Why we must fail better

The Australian Institute of Company Directors recently hosted a panel discussion and asked leading directors from across the listed, NFP, private and public sectors what their boards would look like in the future and what qualities directors would need to guide their organisations to future success.

The panel discussion, comprising OzForex director Melinda Conrad FAICD, former New South Wales Premier and chair of the European Australian Business Council, The Hon Nick Greiner AC FAICD, Telstra director Steve Vamos GAICD, and governance consultant Jane Allen, emphasised that board directors would need inquiring minds and an ability to navigate uncertainty. Below - each panellist shares their vision for the boards of tomorrow.

Melinda Conrad FAICD: “Boards must be more open to failure”

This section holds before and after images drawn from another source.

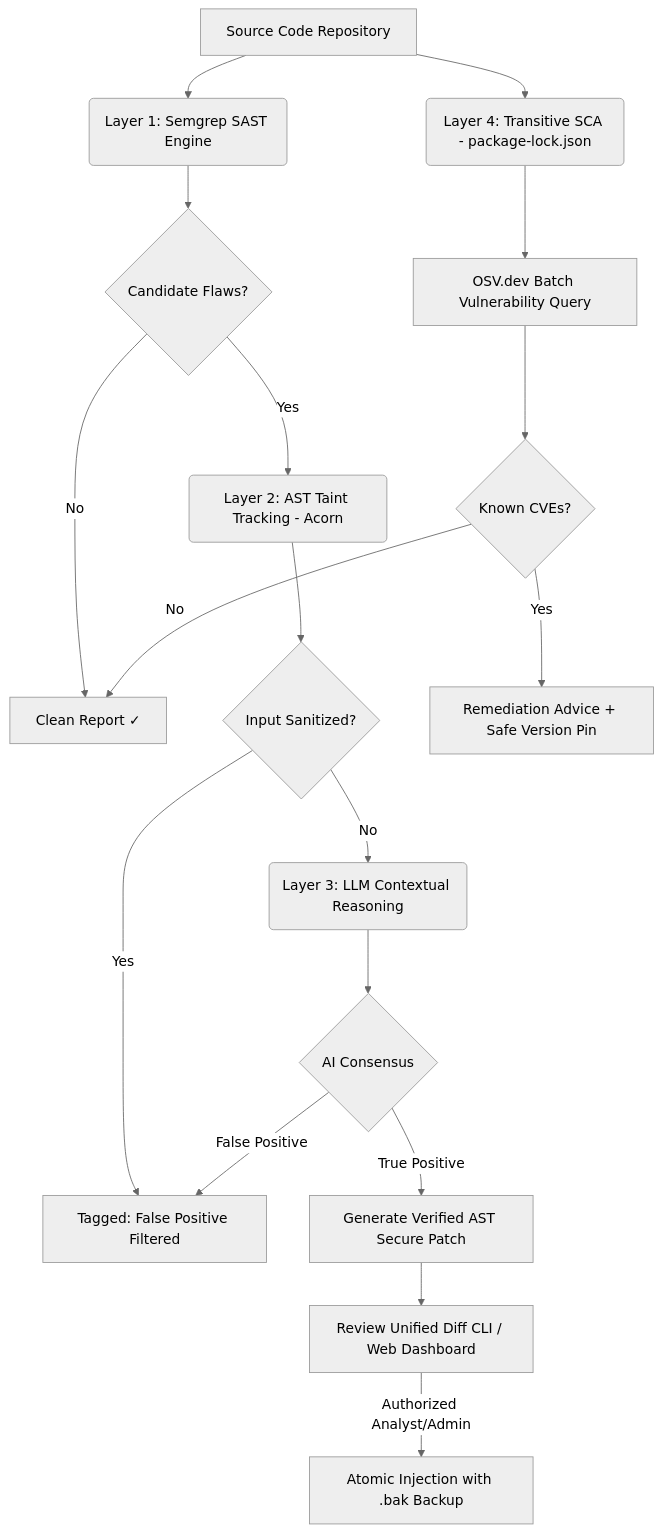
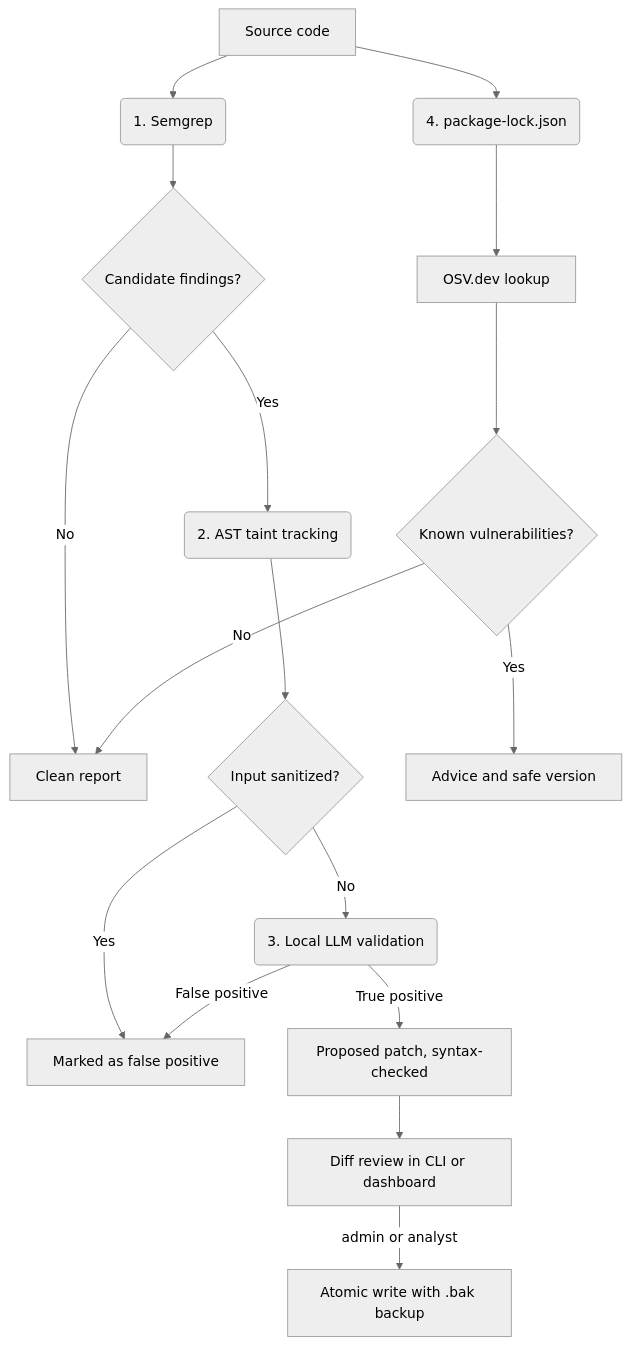
The diagram in README.md (vrsebeatriz/CypherGuard-IA), drawn with Mermaid (neutral theme) before and after one commit. The commit also changed other lines of this file, not shown here.

````diff
--- a/README.md
+++ b/README.md
@@ -72,21 +27,20 @@
 ```mermaid
 graph TD
-    A[Source Code Repository] --> B(Layer 1: Semgrep SAST Engine)
-    B --> C{Candidate Flaws?}
-    C --> |No| D[Clean Report ✓]
-    C --> |Yes| E(Layer 2: AST Taint Tracking - Acorn)
-    E --> F{Input Sanitized?}
-    F --> |Yes| G[Tagged: False Positive Filtered]
-    F --> |No| H(Layer 3: LLM Contextual Reasoning)
-    H --> I{AI Consensus}
-    I --> |False Positive| G
-    I --> |True Positive| J[Generate Verified AST Secure Patch]
-    J --> K[Review Unified Diff CLI / Web Dashboard]
-    K --> |Authorized Analyst/Admin| L[Atomic Injection with .bak Backup]
+    A[Source code] --> B(1. Semgrep)
+    B --> C{Candidate findings?}
+    C --> |No| D[Clean report]
+    C --> |Yes| E(2. AST taint tracking)
+    E --> F{Input sanitized?}
+    F --> |Yes| G[Marked as false positive]
+    F --> |No| H(3. Local LLM validation)
+    H --> |False positive| G
+    H --> |True positive| J[Proposed patch, syntax-checked]
+    J --> K[Diff review in CLI or dashboard]
+    K --> |admin or analyst| L[Atomic write with .bak backup]
 
-    A --> M(Layer 4: Transitive SCA - package-lock.json)
-    M --> N[OSV.dev Batch Vulnerability Query]
-    N --> O{Known CVEs?}
-    O --> |Yes| P[Remediation Advice + Safe Version Pin]
+    A --> M(4. package-lock.json)
+    M --> N[OSV.dev lookup]
+    N --> O{Known vulnerabilities?}
+    O --> |Yes| P[Advice and safe version]
     O --> |No| D
 ```
````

"It’s quite clear the people who do best in business are comfortable with uncertainty. They can cope when they can't see the answer but are comfortable piecing it together as best they can along the way. They might not have 100 per cent of the answer but they're ok with 80 per cent. And they know that solving the puzzle will take time. That's what you look for in management and it should be the same with boards. Boards have to have a fundamental willingness to learn if they are going to be able to cope with the rapid pace of change and the uncertainty it brings.

Boards also must be more open to failure. There are cultures that are better at failure than we are. And it's something that I think as a country and a business community we need to have more conversations about in terms of taking risks."

Steve Vamos: “Now – instead of controlling – boards need to connect and engage”

"There is going to be a lot more pressure on boards to have the right conversations about what needs to change, where and why. Then that needs to be projected in the organisation right from the top to every staff member. Boards will need to govern this alignment much more than they have in the past. And they will need to make sure the management has that capability. I certainly didn't have it until a long way into my journey.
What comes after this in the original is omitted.